Jul 15, 2015, 9:46 AM | Article By: Cherno Omar Bobb

The Gambia campus of American International University, West Africa (AIUWA) on Tuesday held its first graduation ceremony for the class of 2015 at a colourful ceremony held at Pencha Mi Hall, the Paradise Suites Hotel.

The ceremony saw 64 students (45 of whom are Gambians) graduating from the AIUWA College of Nursing.
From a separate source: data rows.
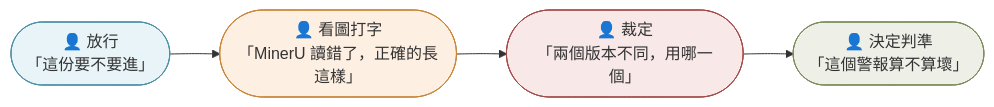
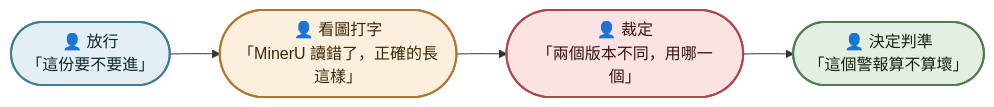
One commit to neknufelet/lightrag changed the second of 2 diagrams in cairn/pipeline.md. Above: the diagram before and after it, drawn with Mermaid. The commit also changed other lines of this file and 1 other file, not shown here.

Commit message:
fix(cairn): 圖上有底色的框在深色模式看不見 —— 補上文字顏色
PO 截圖回報：MinerU 那格與 .env 那格整片空白。

原因：我只設了 `fill`（淺色底），沒設 `color`。**mermaid 的文字顏色是跟著主題走的**
—— 深色模式把字染成白的，白字配米色底就看不見了。淺色模式下反而正常，
所以在我這邊看不出問題。

修法：改用 `classDef`，每一組都明寫 `color:` 的深色墨水。
底色是我固定的，文字顏色也固定，**兩種主題都讀得到**。

  danger  #fbe3e3 底 / #3a1114 字   不可再生又只有一份
  warn    #fdefdd 底 / #3d2708 字   要花錢
  ok      #e4efe4 底 / #12240f 字   已經兩邊都有
  free    #eceff1 底 / #1f2328 字   免費重生

順帶兩件：

一、`data-locations.md` 第一張圖的箭頭亂成一團（截圖看得出來）。
   四個外部服務改成合併成三個節點、subgraph 加 `direction TB`、
   把「同步回來」那條反向箭頭改成虛線，交叉大幅減少。

二、`pipeline.md` 的大圖原本一格底色都沒有，補上同一組顏色並加圖例：
   🔵 人要出場　🟠 這一步要花錢　🔴 **這一步會把文字刪掉**
   —— 消音那格標紅，因為那是整條管線裡唯一會讓內容消失的一步。

⚠ 我自己看不到渲染結果，只能靠 PO 回報。

Claude-Session: https://claude.ai/code/session_01WVtFKvubzh751pEi3qRVVx

````diff
--- a/cairn/pipeline.md
+++ b/cairn/pipeline.md
@@ -133,11 +142,15 @@
 ```mermaid
 flowchart LR
     A(["👤 放行<br/>「這份要不要進」"]) --> B(["👤 看圖打字<br/>「MinerU 讀錯了，正確的長這樣」"])
     B --> C(["👤 裁定<br/>「兩個版本不同，用哪一個」"])
     C --> D(["👤 決定判準<br/>「這個警報算不算壞」"])
 
-    style A fill:#e8f4f8,stroke:#4a90a4
-    style B fill:#fdf0e3,stroke:#c8853a
-    style C fill:#f8e8e8,stroke:#a44a4a
-    style D fill:#eef0e8,stroke:#7a8a5a
+    classDef human fill:#e3eef5,stroke:#3f7d99,stroke-width:2px,color:#0e2530
+    classDef handwork fill:#fdefdd,stroke:#b3762e,stroke-width:2px,color:#3d2708
+    classDef judge fill:#fbe3e3,stroke:#b3454a,stroke-width:2px,color:#3a1114
+    classDef rule fill:#e4efe4,stroke:#4f7d4f,stroke-width:2px,color:#12240f
+    class A human
+    class B handwork
+    class C judge
+    class D rule
 ```
````
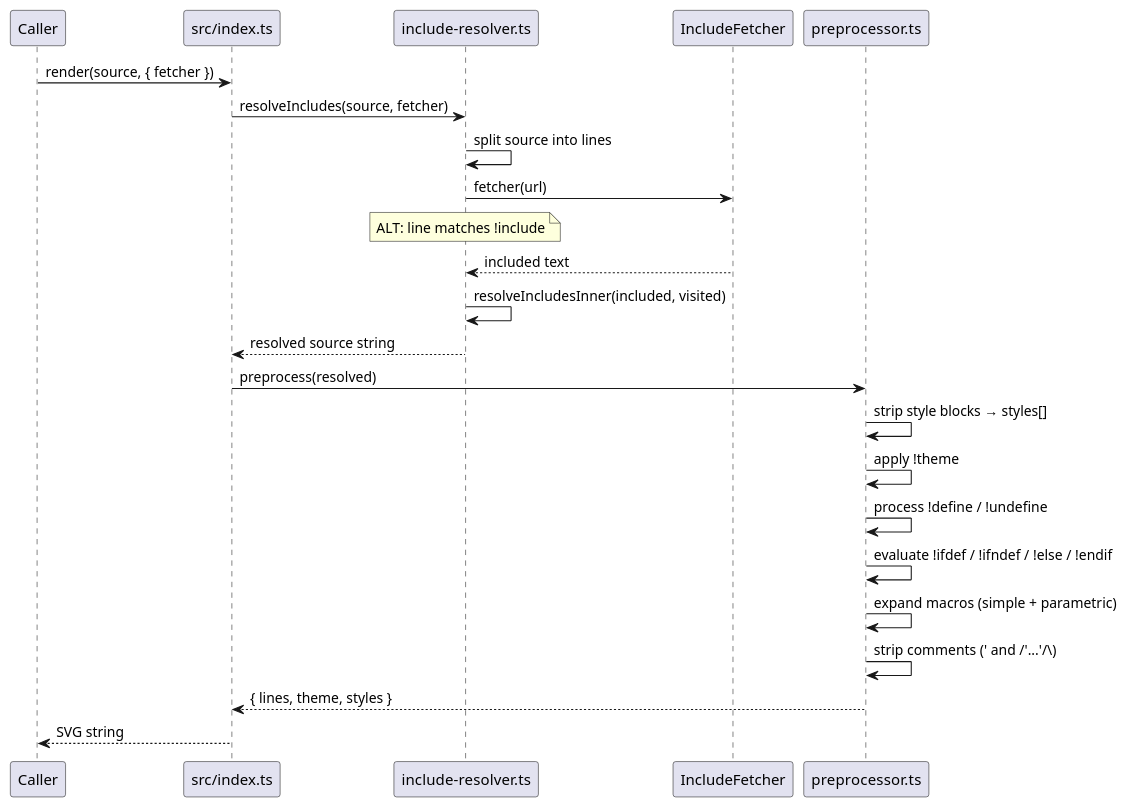
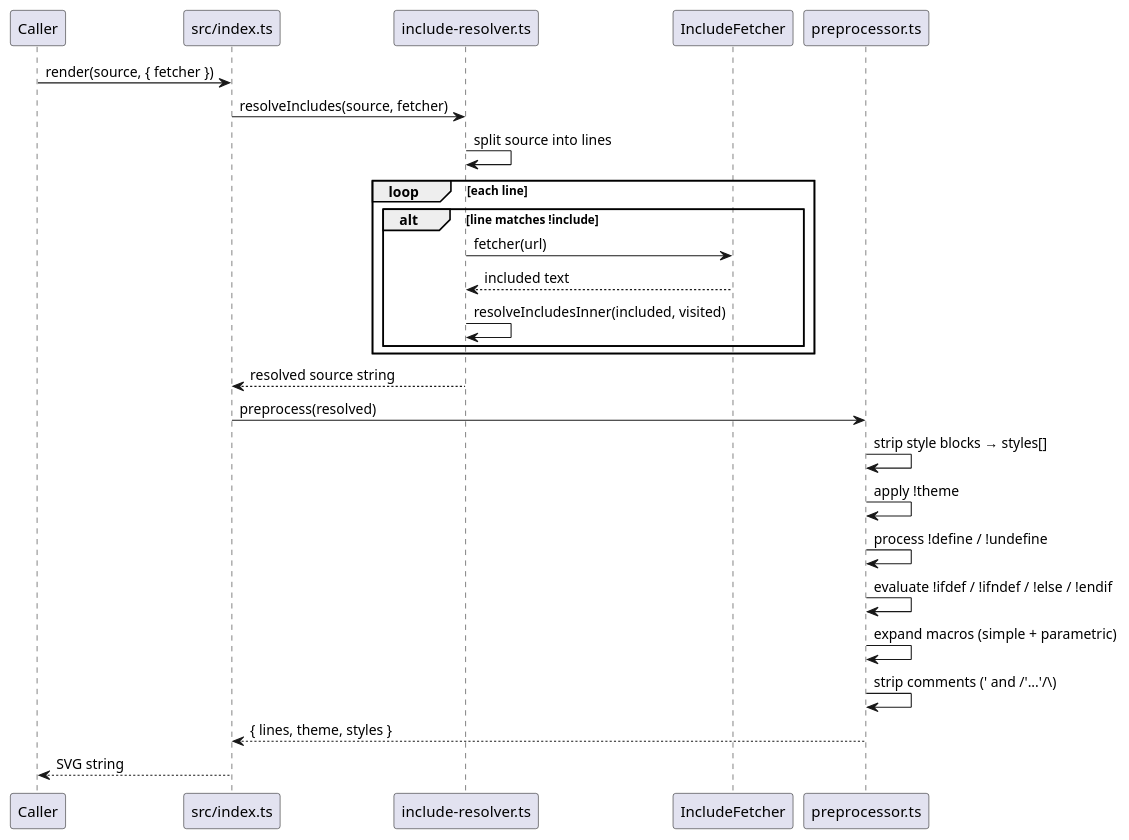
The first of 3 diagrams in plans/preprocessor/diagrams/data-flow.md (knowvah/plantuml-ts), drawn with PlantUML before and after one commit. The commit also changed other lines of this file and 13 other files, not shown here.

First line of the commit message:
docs: restore real alt/else/loop grouping in the converted diagrams

````diff
--- a/plans/preprocessor/diagrams/data-flow.md
+++ b/plans/preprocessor/diagrams/data-flow.md
@@ -3,29 +3,29 @@
 ```plantuml
 @startuml
-' NOTE: mermaid grouping flattened -- alt/opt/loop/group render the whole
-' diagram EMPTY in plantuml-ts today (.agent-notes/plantuml-sequence-group-empty.md).
-' Original nesting: loop each line ; alt line matches !include
 participant Caller
 participant "src/index.ts" as index
 participant "include-resolver.ts" as resolver
 participant "IncludeFetcher" as fetcher
 participant "preprocessor.ts" as preprocessor
 Caller -> index : render(source, { fetcher })
 index -> resolver : resolveIncludes(source, fetcher)
 resolver -> resolver : split source into lines
-resolver -> fetcher : fetcher(url)
-note over resolver : ALT: line matches !include
-fetcher --> resolver : included text
-resolver -> resolver : resolveIncludesInner(included, visited)
+loop each line
+  alt line matches !include
+    resolver -> fetcher : fetcher(url)
+    fetcher --> resolver : included text
+    resolver -> resolver : resolveIncludesInner(included, visited)
+  end
+end
 resolver --> index : resolved source string
 index -> preprocessor : preprocess(resolved)
 preprocessor -> preprocessor : strip style blocks → styles[]
 preprocessor -> preprocessor : apply !theme
 preprocessor -> preprocessor : process !define / !undefine
 preprocessor -> preprocessor : evaluate !ifdef / !ifndef / !else / !endif
 preprocessor -> preprocessor : expand macros (simple + parametric)
 preprocessor -> preprocessor : strip comments (' and /'...'/\)
 preprocessor --> index : { lines, theme, styles }
 index --> Caller : SVG string
 @enduml
 ```
````
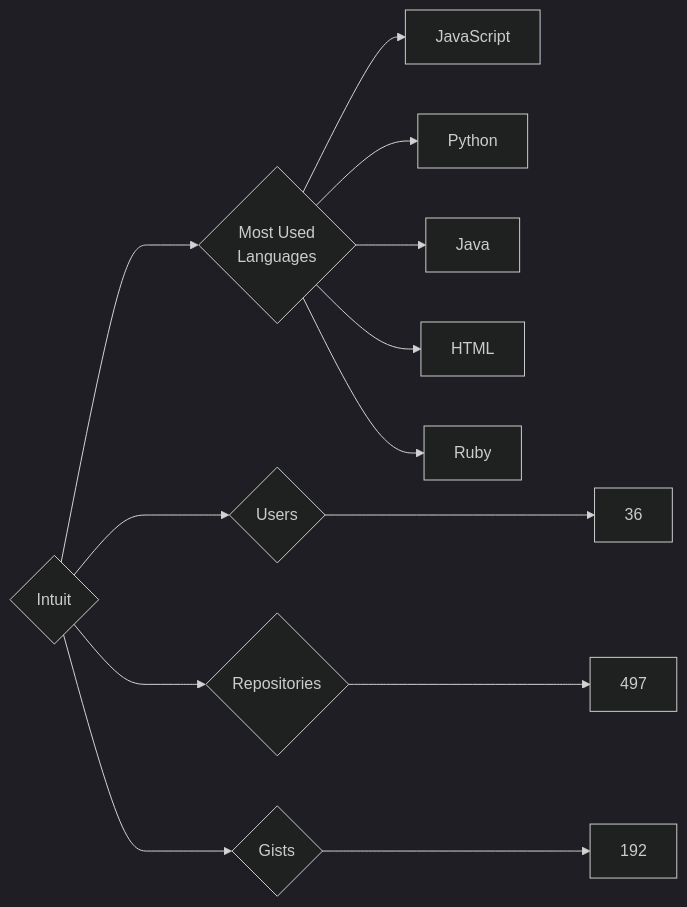
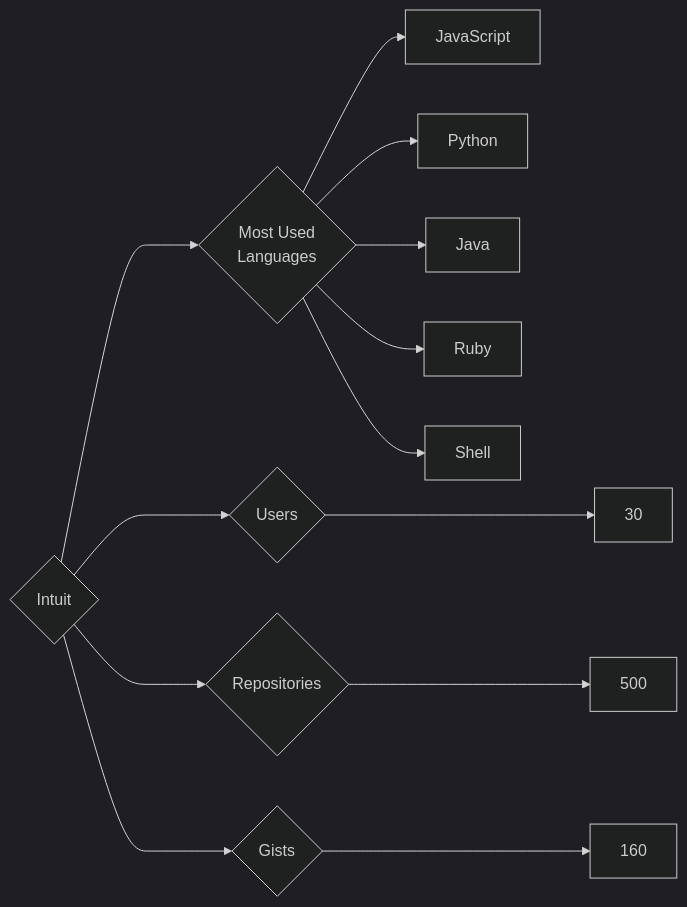
One commit to trickest/insiders changed the diagram in targets/Intuit/README.md. Above: the diagram before and after it, drawn with Mermaid (dark theme). The commit also changed 870 other files, not shown here.

````diff
--- a/targets/Intuit/README.md
+++ b/targets/Intuit/README.md
@@ -3,13 +3,13 @@
 ```mermaid
 graph LR
 COMPANY_NAME{Intuit}
-COMPANY_NAME ---> U{Users} ---> UN[36]
-COMPANY_NAME ---> R{Repositories} ---> RN[497]
-COMPANY_NAME ---> G{Gists} ---> GN[192]
+COMPANY_NAME ---> U{Users} ---> UN[30]
+COMPANY_NAME ---> R{Repositories} ---> RN[500]
+COMPANY_NAME ---> G{Gists} ---> GN[160]
 COMPANY_NAME ---> ML{Most Used<br>Languages}
 ML --> JavaScript[JavaScript]
 ML --> Python[Python]
 ML --> Java[Java]
-ML --> HTML[HTML]
 ML --> Ruby[Ruby]
+ML --> Shell[Shell]
 ```
````
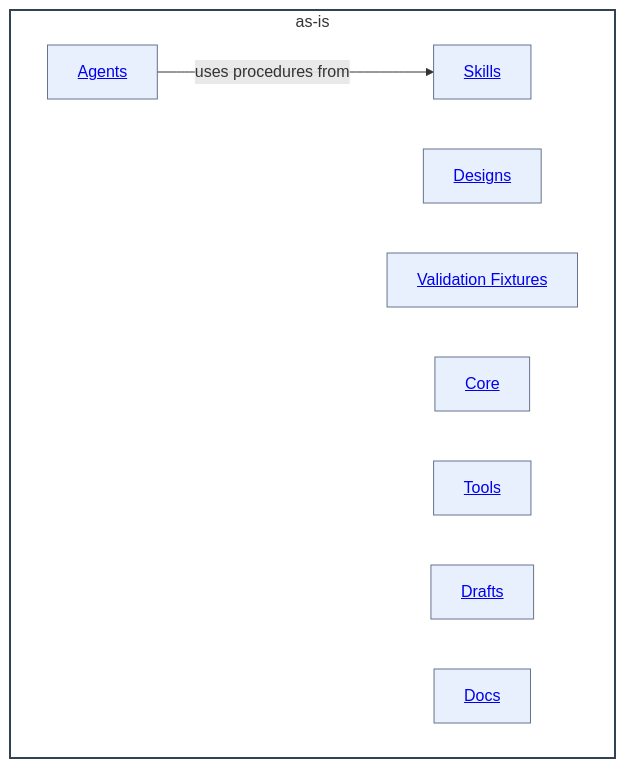
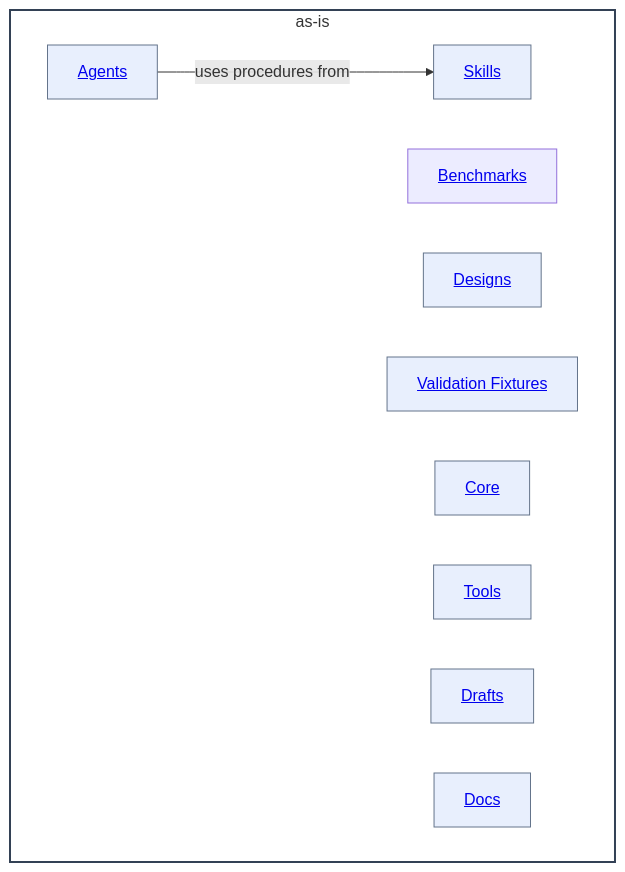
The diagram in as-is.md (abstract-business-systems/as-is), drawn with Mermaid before and after one commit. The commit also changed other lines of this file and 103 other files, not shown here.

````diff
--- a/as-is.md
+++ b/as-is.md
@@ -41,20 +42,21 @@
 ```mermaid
 %%{init: {"securityLevel": "loose"}}%%
 flowchart LR
     subgraph Root["as-is"]
         direction LR
         Agents["<a href='./agents/as-is.md#design'>Agents</a>"]
+        Benchmarks["<a href='./benchmarks/as-is.md#design'>Benchmarks</a>"]
         Designs["<a href='./designs/as-is.md#design'>Designs</a>"]
         Skills["<a href='./skills/as-is.md#design'>Skills</a>"]
         Fixtures["<a href='./validation-fixtures/as-is.md#design'>Validation Fixtures</a>"]
         Core["<a href='./core/as-is.md#design'>Core</a>"]
         Tools["<a href='./tools/as-is.md#design'>Tools</a>"]
         Drafts["<a href='./drafts/as-is.md#design'>Drafts</a>"]
         Docs["<a href='./docs/as-is.md#design'>Docs</a>"]
         Agents -->|uses procedures from| Skills
     end
     classDef component fill:#f8fafc,fill-opacity:0.1,stroke:#334155,stroke-width:2px
     classDef child fill:#2563eb,fill-opacity:0.1,stroke:#64748b,stroke-width:1px
     class Root component
     class Agents,Designs,Skills,Fixtures,Core,Tools,Drafts,Docs child
 ```
````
Of the 64 graduates, 55 are nurses with specialisation in anesthesia, perioperative, psychiatry, general nursing and midwives, and 9 are medical laboratory technicians who received degrees of Associates of Applied Science in medical laboratory.

Dr Dinesh Shukla, president of the university, said that from the beginning of the institute in The Gambia in 2011, President Yahya Jammeh has been supporting it through his guidance, wisdom and directives, which has enabled the AIUWA to reach where it is today.

He said they started the institute with a faculty that out-numbered the student population but in a short period of 4 to 5 years, they have been able to establish six colleges, three campuses and a vibrant student population.

Dr Shukla said that with the education and training that the graduates received from the university, they can now be part of a solution to some of the health problems affecting the world today.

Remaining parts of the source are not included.